Hit and run is obvious a much more serious charge. Section 50-2201.05 states:

Fleeing from scene of accident; driving under the influence of liquor or drugs.

(2) Any operator whose vehicle causes personal injury to an individual and who fails to conform to the above requirements shall, upon conviction of the 1st offense, be fined not more than $500, or shall be imprisoned not more than 6 months, or both; and upon the conviction of his 2nd or subsequent offense, shall be fined not more than $1,000, or shall be imprisoned not more than 1 year, or both.

In the meantime, civil litigation could ensue for negligence and other claims by the victim. A trial would be particularly interesting to see if the court would allow the following statement from Novak in a 2001 Washington Post interview: “I really hate jaywalkers. I despise them. Since I don’t run the country, all I can do is yell at ‘em. The other option is to run ‘em over, but as a compassionate conservative, I would never do that.” Now, that would be an intense motion in limine fight to keep that from a Washington jury.

Novak’s hit pieces on folks like Valerie Plame are now notorious examples of his work. However, the alleged expansion to the actual use of a car for a hit and run is a new development.

For a video of Novak after receiving the citation, click here.

For the full story, click here.

58 thoughts on “Columnist Robert Novak Accused of a Hit and Run in Washington”

  1. binx101
    1, July 24, 2008 at 9:43 pm

    By the way – when I scrape something off the bottom of my shoe that appears to be excrement, I usually call it Novak.
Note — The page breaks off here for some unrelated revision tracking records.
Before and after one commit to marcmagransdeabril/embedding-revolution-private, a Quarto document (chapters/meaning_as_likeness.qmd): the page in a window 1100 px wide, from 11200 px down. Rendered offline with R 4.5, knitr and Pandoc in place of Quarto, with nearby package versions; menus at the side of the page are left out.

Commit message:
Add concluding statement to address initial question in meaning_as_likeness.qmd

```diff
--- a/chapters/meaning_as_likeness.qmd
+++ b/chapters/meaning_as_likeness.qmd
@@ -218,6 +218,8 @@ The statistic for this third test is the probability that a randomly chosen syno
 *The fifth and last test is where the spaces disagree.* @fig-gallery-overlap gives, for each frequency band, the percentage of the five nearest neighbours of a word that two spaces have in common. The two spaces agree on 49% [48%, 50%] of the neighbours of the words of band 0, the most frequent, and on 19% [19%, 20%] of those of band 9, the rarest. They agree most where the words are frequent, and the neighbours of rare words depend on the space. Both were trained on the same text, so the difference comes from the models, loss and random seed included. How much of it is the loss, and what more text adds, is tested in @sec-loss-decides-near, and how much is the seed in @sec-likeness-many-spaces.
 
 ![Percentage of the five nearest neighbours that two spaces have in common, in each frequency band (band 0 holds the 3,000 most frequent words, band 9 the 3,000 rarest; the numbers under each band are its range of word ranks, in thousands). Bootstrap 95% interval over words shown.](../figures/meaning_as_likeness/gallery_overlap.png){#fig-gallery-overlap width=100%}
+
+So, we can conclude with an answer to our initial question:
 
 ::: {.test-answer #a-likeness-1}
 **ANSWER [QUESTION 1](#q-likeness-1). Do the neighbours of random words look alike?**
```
I detest him

    yea, he’s not exactly on my Christmas card list either, lol. I almost feel sorry for the little guy though, even though I know he deserves what he gets. But just contemplating how hard life is being, and going to be on him from now on, moves me to pathos, lol.

    But I appreciate you adding that little but important tidbit, which identifies you to me, as someone who makes their decisions based on the issues, and not your opinion of the person.

    Thats a good way to fly.

  2. binx101
    1, July 24, 2008 at 6:46 pm

    The police officer would have to be an idiot with a dream to work the graveyard shift until retirement to arrest for Hit and Run. Now if he told the cyclist to F-off and drove away … now you’re talking about posing for the camera.

    So we’ll have to respectfully disagree

    Well I don’t disagree that hit and run would be unlikely, in fact, isn’t that a charge usually leveled by a DA, after the fact? I’m not sure, just asking. But certainly driving a block beyond the scene before effectively being compelled to stop by a pedestrian certainly to me at least, demonstrates intent to leave the scene. But hey, I could be wrong, so I’ll just say you may be right, but I think theres room for doubt. Not with regards to the Hit and Run. I agree with you that that was reaching.

    But the intent on “leaving the scene”, seems to me more than apparent, so I have room for doubt there.

    Here Jinx, I’ll tell you a true story about this, that happened to me in DC about 10 years ago. When I used to work downtown, I was one day driving just below Chevy Chase Circle in the District, and as I was driving, I noticed an accident on one of the side streets. It happened while I was sitting at a light, and I didn’t see it, I just heard the bang of the crash, then noticed up ahead in the intersection two cars had collided.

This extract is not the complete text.